American photographer Mary Ellen Mark gifted you a roll of film in the 1980s. What was the significance of that act? Would you think of her as a mentor?

© Karan Kapoor, Tollygunge, Calcutta #5,
1980. Courtesy Tasveer.

Mary Ellen, was a good friend of my mums, she dedicated the book on Mother Teresa to my mum. I was working with the Anglo-Indian Community and she on Mother Teresa. It were photographers like that, who inspired me and I looked at their work— Raghu Rai as well.

Your new works are very different from what you have done in the past. Is it a conscious decision or purely because of demand and commercial considerations?

It’s happened organically, I have done more commercial work now. I wish I could go back and spend the time and meet people and photograph them like I did in the past. My Life Guard Series just happened on Juhu Beach. I saw this event happening one morning and I just took some pictures. I think it’s a conscious effort that I have not done new work, because I don’t live in India any more. But I would like to spend more time in India doing stories.

You shot on film in the 1980s and 1990s…Why did you chose to shoot in black-and-white?
I shot the Anglo-Indians in black-and-white because the subject demanded it. I did shoot in colour in Goa but it did not seem right. I think these photos lend themselves to black-and-white.

© Karan Kapoor, Daphne Sampson, winner of the 1956 Marilyn Manroe look-alike contest, Ooty, 1987. Courtesy Tasveer.

How does your time in front of the camera influence the way you take photographs behind it? Acting and modelling was a phase. I was always taking photographs. I remember while doing Loha in Ooty I discovered an Anglo-Indian home and I would go to photograph them on Sundays and in my free time.

Could you sustain as a fine art photographer or do you still have to do commercial photography?

I figured that commercial photography is very important, I could not survive as a documentary photographer. I think it’s very difficult now. Once I did images for the Sunday Times, Observer and The Independent. In the ’90s magazines were interested in doing quirky stories and they flew you to places to cover them. Now you are expected to be there. It’s extremely hard, I found gradually that the magazines were not paying and weren’t interested.

How is Europe different from India through the eyes of a photographer?
India is visually unbelievable. It’s hard to miss. You have the light. I find it easier to shoot. In Europe from November to April it’s pretty dark. India is full of contrasts and good for photography and art.

How tough is it to make it as a fine art photographer in India?
Photography as an art form is hard in England and India. In America and Paris, they respect photography. In India, its mostly movies and cricket that takes over everything else.

What do you think about mentorship of senior photographers in India? 

There should be more. In England, there is a lot of mentorship. Photographers have assistants and mentoring happens in the process. I do not think it’s like that in India.

You’ve chosen the format of a book for the show…how does it fit in with today’s time.

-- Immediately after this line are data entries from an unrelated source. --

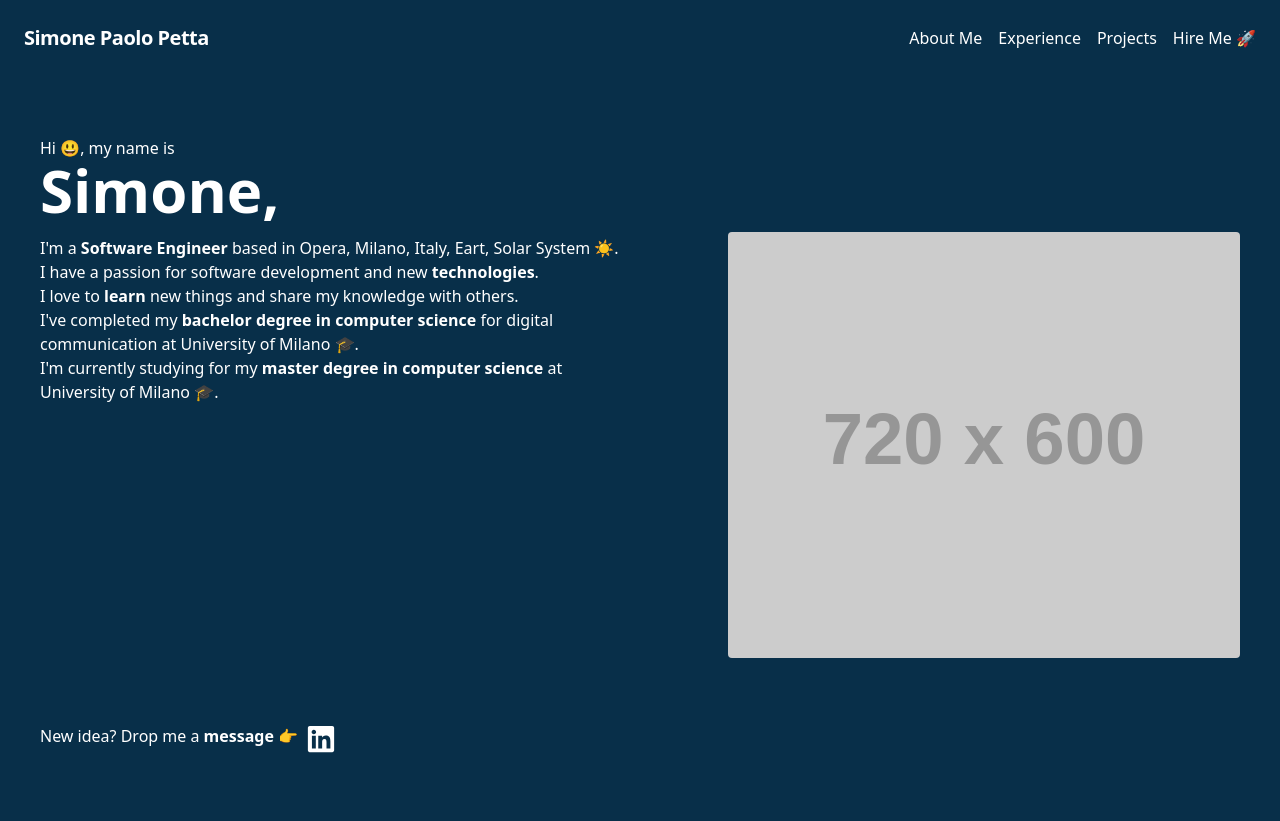
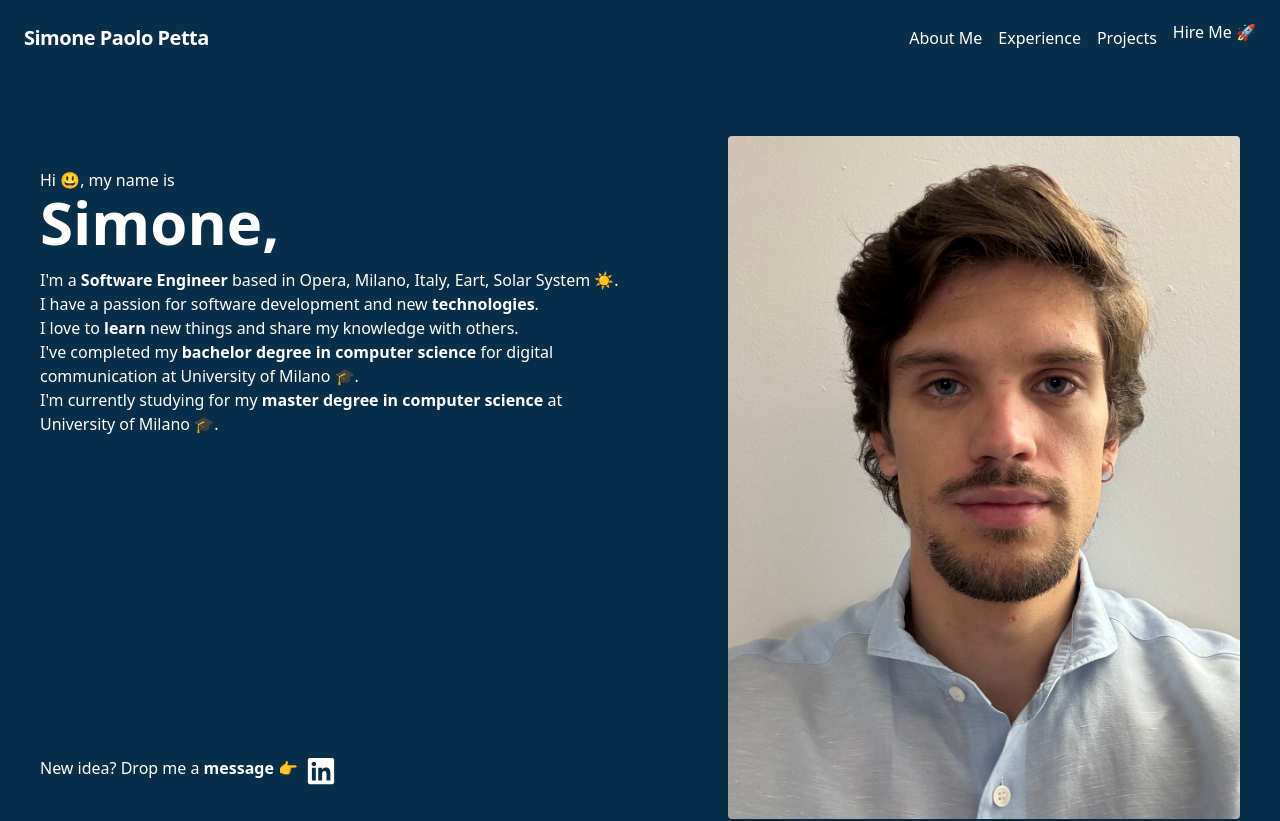
Before and after one commit to Simi24/minimal-portfolio, a React (Vite) app: page / in a window 1280 px wide. Shown: the top 821 px of the page. Built offline with nearby package versions, Linux system fonts and the light colour scheme.

Commit message:
Add deployment workflow and update About component

```diff
--- a/src/components/About.tsx
+++ b/src/components/About.tsx
@@ -6,7 +6,7 @@ export const About = () => {
     <section id="about">
         <div className="container mx-auto flex px-10 py-20 md:flex-row flex-col items-center bg-sky-950">
         <div className="lg:flex-grow flex-auto md:w-1/2 lg:pr-24 md:pr-16 flex flex-col md:items-start md:text-left mb-16 md:mb-0 items-center text-center text-white">
-            <h2 className="text-white">Hi 😃, my name is</h2>
+            <h2 className="text-white ">Hi 😃, my name is</h2>
             <h1 className="text-white title-font sm:text-6xl text-4xl mb-4 font-medium font-bold"><strong>Simone,</strong></h1>
             <p className="text-white">
                 I'm a <strong>Software Engineer</strong> based in Opera, Milano, Italy, Eart, Solar System ☀️. <br />
@@ -16,15 +16,15 @@ export const About = () => {
                 I'm currently studying for my <strong>master degree in computer science</strong> at University of Milano 🎓.
             </p>
             <div className="flex justify-center pt-10 md:pt-80">
-            <h2 className="pr-2">New idea? Drop me a <strong>message 👉</strong> </h2>
+            <h2 className="pr-2 animate-pulse">New idea? Drop me a <strong>message 👉</strong> </h2>
             <a href="https://www.linkedin.com/in/simone-paolo-petta/" target="_blank" rel="noopener noreferrer"><FaLinkedin size={30}/></a>
             </div>
         </div>
-        <div className="lg:max-w-lg lg:w-full md:w-1/2 w-5/6 flex-auto">
+        <div className="lg:max-w-lg lg:w-full md:w-1/2 w-5/6 flex-auto ">
             <img
-            className="object-cover object-center rounded"
+            className="object-cover object-center rounded shadow-lg"
             alt="hero"
-            src="https://dummyimage.com/720x600"
+            src="src/assets/fotoCV.jpg"
             />
         </div>
         </div>
--- a/src/components/MainNav.tsx
+++ b/src/components/MainNav.tsx
@@ -1,4 +1,4 @@
-
+//TODO: replace linkedin link with form section
 export const MainNav = () => {
     return (
         <nav className="fixed inset-x-0 top-0 flex justify-between items-center bg-sky-950 p-6 w-full z-50 hidden gap-2 md:flex">
@@ -15,7 +15,7 @@ export const MainNav = () => {
                 <a href="#projects" className="text-white hover:text-white mr-4">
                     Projects
                 </a>
-                <a href="#contact" className="text-white hover:text-white">
+                <a href="https://www.linkedin.com/in/simone-paolo-petta/" className="text-white hover:text-white animate-bounce">
                     Hire Me 🚀
                 </a>
             </div>
--- a/src/components/MobileNav.tsx
+++ b/src/components/MobileNav.tsx
@@ -9,12 +9,10 @@ import { FaBars } from 'react-icons/fa';
 export default function MobileNav() {
   const [open, setOpen] = useState(false);
 
-  const mainNavItems = ['About Me', 'Projects', 'Contacts'];
-
   return (
     <Sheet open={open} onOpenChange={setOpen}>
 
-      <div className='fixed top-0 left-0'>
+      <div className='fixed top-0 right-0 z-50 pr-1.5 pt-1.5'>
       <SheetTrigger asChild>
         <Button variant="ghost" className='bg-secondary md:hidden' size="icon">
             <FaBars />
@@ -22,16 +20,19 @@ export default function MobileNav() {
       </SheetTrigger>
       </div>
 
-      <SheetContent side="left">
-        <div className="flex flex-col items-start">
-        <a href="#about" className="text-teal-200 text-black hover:text-black mr-4" onClick={() => setOpen(false)}>
+      <SheetContent side="top">
+        <div className="flex items-start">
+        <a href="#about" className="text-black hover:underline mr-4" onClick={() => setOpen(false)}>
                     About Me
                 </a>
-                <a href="#projects" className="text-teal-200 text-black hover:text-black mr-4" onClick={() => setOpen(false)}>
+                <a href="#experience" className="text-black hover:underline mr-4" onClick={() => setOpen(false)}>
+                    Experience
+                </a>
+                <a href="#projects" className="text-black hover:underline mr-4" onClick={() => setOpen(false)}>
                     Projects
                 </a>
-                <a href="#contact" className="text-teal-200 text-black hover:text-black mr-4" onClick={() => setOpen(false)}>
-                    Contact
+                <a href="https://www.linkedin.com/in/simone-paolo-petta/" className="text-black hover:underline mr-4" onClick={() => setOpen(false)}>
+                    Hire Me 🚀
                 </a>
         </div>
       </SheetContent>
--- a/vite.config.ts
+++ b/vite.config.ts
@@ -8,5 +8,7 @@ plugins: [react()],
   alias: {
     "@": path.resolve(__dirname, "./src"),
   },
+
 },
+base: "/minimal-portfolio/",
 })
```
Also changed, not shown: src/assets/fotoCV.jpg (added).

What is the future of the photographic book. 

© Karan Kapoor, Mr and Mrs Carpenter, Tollygunge, Calcutta, 1981. Courtesy Tasveer.

It is a book cum catalogue with essays from William Dalrymple and Felicity Kendal. I think it’s great to have something physical on a shelf and a coffee table. The internet is fantastic for research. Having the physical book is different, it’s something tangible.  I have books on Cartier Bresson, Raghu Rai, Raghubir Singh. I use kindle but I forget the title of the book! It’s all a blur of information on the internet. A book is a curated experience, with expensive paper and chosen works. You cant just stick everything on it. Quantity is always not the right thing.

Karan Kapoor: Time & Tide, 22nd to 30th September, coming to Bikaner House in New Delhi.